October is Pastor Appreciation Month. Let’s Make it Great!
Often before someone’s birthday, or Christmas, family members ask others to share a wish list of gifts they would enjoy. It alleviates the guessing game and gives an opportunity to simply share what they’d value. But when that gift-giving day comes, and when perspectives are right, the recipient of the gifts doesn’t place their joy in whether they receive the exact gifts on their wish list. They’re thankful to receive whatever gifts their loved ones chose to bless them with.
October is Pastor appreciation month, and I’d love for it to be a special time. Now, it may seem forward to share a wish list for pastor appreciation month, but it may surprise you to learn what would bring more joy than any earthly gift.
Pastors carry a special burden from the Lord. Hebrews 13:17 shares this burden, saying, “Obey your leaders and submit to them, for they are keeping watch over your souls, as those who will have to give an account. Let them do this with joy and not with groaning, for that would be of no advantage to you.” (ESV, emphasis mine. See also 1 Peter 5:1-4.)
Below are just a few ways you can bless your Pastor-Elders.
Grow in humility (Psalm 131; Matthew 5:3-12). Humility is the core virtue required for salvation as one surrenders their heart/will to the Lord through repentance and faith. C.S. Lewis (1898-1963) said, “Humility is not thinking less of yourself.
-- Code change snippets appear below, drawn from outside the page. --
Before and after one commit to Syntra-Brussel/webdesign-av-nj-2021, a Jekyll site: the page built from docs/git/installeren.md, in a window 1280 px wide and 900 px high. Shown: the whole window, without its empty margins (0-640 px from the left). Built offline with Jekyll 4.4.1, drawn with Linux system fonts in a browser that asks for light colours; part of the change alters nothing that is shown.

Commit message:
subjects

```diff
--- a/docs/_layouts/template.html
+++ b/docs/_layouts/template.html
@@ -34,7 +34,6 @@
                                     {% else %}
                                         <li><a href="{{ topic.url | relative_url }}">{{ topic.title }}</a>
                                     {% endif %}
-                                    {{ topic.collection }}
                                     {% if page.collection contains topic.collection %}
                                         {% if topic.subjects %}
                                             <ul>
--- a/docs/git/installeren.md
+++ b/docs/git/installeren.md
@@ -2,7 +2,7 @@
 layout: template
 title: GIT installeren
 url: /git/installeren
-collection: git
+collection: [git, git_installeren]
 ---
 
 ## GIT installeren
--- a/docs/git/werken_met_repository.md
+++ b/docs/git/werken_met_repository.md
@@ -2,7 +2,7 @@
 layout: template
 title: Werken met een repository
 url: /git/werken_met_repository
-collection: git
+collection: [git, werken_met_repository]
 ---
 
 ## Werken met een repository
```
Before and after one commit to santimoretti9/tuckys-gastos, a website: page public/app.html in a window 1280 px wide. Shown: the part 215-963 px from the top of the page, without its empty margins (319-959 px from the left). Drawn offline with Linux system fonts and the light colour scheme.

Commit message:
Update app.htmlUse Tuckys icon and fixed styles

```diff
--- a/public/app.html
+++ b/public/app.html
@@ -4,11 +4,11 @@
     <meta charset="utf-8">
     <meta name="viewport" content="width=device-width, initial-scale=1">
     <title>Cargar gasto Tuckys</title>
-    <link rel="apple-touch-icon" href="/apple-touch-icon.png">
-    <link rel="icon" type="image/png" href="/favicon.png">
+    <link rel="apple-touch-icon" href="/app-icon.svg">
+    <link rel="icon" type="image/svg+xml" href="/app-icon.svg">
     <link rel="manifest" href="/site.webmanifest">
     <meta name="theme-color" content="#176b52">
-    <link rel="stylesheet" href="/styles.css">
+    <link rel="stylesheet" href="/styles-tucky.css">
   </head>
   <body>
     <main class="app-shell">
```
It is thinking of yourself less.” Much like the Fruit of the Spirit in Gal. 5, humility is not something to be sought after as much as it is the result of looking at Jesus repeatedly in his Word. Scottish pastor Robert Murray McCheyne (1813–1843) left us with one quote that has become quite famous, and for good reason. It goes like this: “For every look at yourself, take ten looks at Christ.”
Love sacrificially (especially those you may not know well). It is easy to get cozy in our niche of friendships. In fact, we ought to be thankful for natural friendships for the gift they are. But the Lord is building a unified Church, which happens through Word-centered, sacrificial service to others we’re not necessarily naturally drawn to but are drawn together by the Spirit of God.
Seek and extend forgiveness quickly. These are necessary steps in the ongoing work of reconciliation and peacemaking. Saying “I’m sorry” is good (so long as it’s not negated by qualifications), but it only goes half of the way toward reconciliation. When we sin against the Lord by wronging another, we ought to pursue peacemaking by fully committing to reconciliation. Saying, “I’m sorry for (specific wrongdoing). Will you please forgive me?” acknowledges the wrongdoing specifically and pursues reconciliation by asking the other to forgive them. Then, patiently wait on the Lord as he works in the other’s heart. (James 3:18; Matthew 5:9)
Express appreciation. Elders, deacons, community group, or discipleship group leaders, worship team, nursery workers, Sunday Core leaders, student ministry leaders, service teams, first impressions, and many more serve the Lord tirelessly and often with much criticism. Write a card, send a text, or personally tell someone how much you appreciate God’s love expressed through their ministry.
Engage in Discipleship and/or Serving. This is for your good, not for us, but it brings us great joy to see people loving God and others through discipleship and ministry. And we love nothing more than talking with people about where to get plugged in.
Nothing would bring more joy to your pastors than simply doing what is necessary to be just a little bit further along in your relationship with Jesus.